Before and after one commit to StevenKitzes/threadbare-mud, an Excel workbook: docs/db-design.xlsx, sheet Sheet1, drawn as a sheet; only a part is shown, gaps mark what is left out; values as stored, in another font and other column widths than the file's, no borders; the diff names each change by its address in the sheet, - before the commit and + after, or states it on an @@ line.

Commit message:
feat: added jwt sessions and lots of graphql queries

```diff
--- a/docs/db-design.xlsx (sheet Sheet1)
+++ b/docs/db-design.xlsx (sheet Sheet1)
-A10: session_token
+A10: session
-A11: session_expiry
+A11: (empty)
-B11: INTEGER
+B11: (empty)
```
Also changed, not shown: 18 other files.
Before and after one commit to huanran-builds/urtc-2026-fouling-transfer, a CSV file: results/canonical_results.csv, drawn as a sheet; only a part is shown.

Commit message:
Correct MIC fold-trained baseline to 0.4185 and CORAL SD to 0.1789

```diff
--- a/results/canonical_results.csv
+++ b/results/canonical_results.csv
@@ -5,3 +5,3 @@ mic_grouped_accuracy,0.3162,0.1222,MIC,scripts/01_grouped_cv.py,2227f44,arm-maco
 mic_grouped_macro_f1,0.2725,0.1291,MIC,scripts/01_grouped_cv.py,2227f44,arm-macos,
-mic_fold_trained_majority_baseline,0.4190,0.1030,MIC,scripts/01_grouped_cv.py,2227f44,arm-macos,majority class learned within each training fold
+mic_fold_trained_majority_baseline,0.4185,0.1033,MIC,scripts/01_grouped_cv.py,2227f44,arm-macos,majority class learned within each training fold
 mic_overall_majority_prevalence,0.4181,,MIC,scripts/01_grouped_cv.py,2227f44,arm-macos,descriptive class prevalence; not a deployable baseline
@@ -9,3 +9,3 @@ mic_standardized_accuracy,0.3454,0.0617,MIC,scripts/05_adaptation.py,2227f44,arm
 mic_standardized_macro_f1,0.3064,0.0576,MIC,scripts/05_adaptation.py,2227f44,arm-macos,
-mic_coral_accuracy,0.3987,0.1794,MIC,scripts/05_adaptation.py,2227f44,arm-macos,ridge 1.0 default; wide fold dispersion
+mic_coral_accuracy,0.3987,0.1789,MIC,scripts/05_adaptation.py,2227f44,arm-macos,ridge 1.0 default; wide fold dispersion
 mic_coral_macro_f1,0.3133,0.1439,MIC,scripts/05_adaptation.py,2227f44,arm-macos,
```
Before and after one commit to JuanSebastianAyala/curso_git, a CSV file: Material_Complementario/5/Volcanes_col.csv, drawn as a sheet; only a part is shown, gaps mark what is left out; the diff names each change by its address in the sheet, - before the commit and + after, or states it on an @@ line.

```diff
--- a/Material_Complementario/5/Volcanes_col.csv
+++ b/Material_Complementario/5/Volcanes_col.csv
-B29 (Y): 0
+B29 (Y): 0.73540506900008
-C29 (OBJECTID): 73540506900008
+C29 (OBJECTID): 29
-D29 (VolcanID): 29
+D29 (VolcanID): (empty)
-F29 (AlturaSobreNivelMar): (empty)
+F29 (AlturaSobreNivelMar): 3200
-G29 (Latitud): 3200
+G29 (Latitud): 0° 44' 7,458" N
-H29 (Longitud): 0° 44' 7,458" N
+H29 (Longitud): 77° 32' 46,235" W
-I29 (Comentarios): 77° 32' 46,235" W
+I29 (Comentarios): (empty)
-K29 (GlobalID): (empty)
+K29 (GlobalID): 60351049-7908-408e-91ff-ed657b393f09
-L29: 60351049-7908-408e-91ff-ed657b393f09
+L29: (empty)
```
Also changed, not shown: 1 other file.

◆ **Work request**:
A complete answer gives every line of the records holding "empty".

◆ **Solution to this task**:
+A11: (empty)
+B11: (empty)
+D29 (VolcanID): (empty)
-F29 (AlturaSobreNivelMar): (empty)
+I29 (Comentarios): (empty)
-K29 (GlobalID): (empty)
+L29: (empty)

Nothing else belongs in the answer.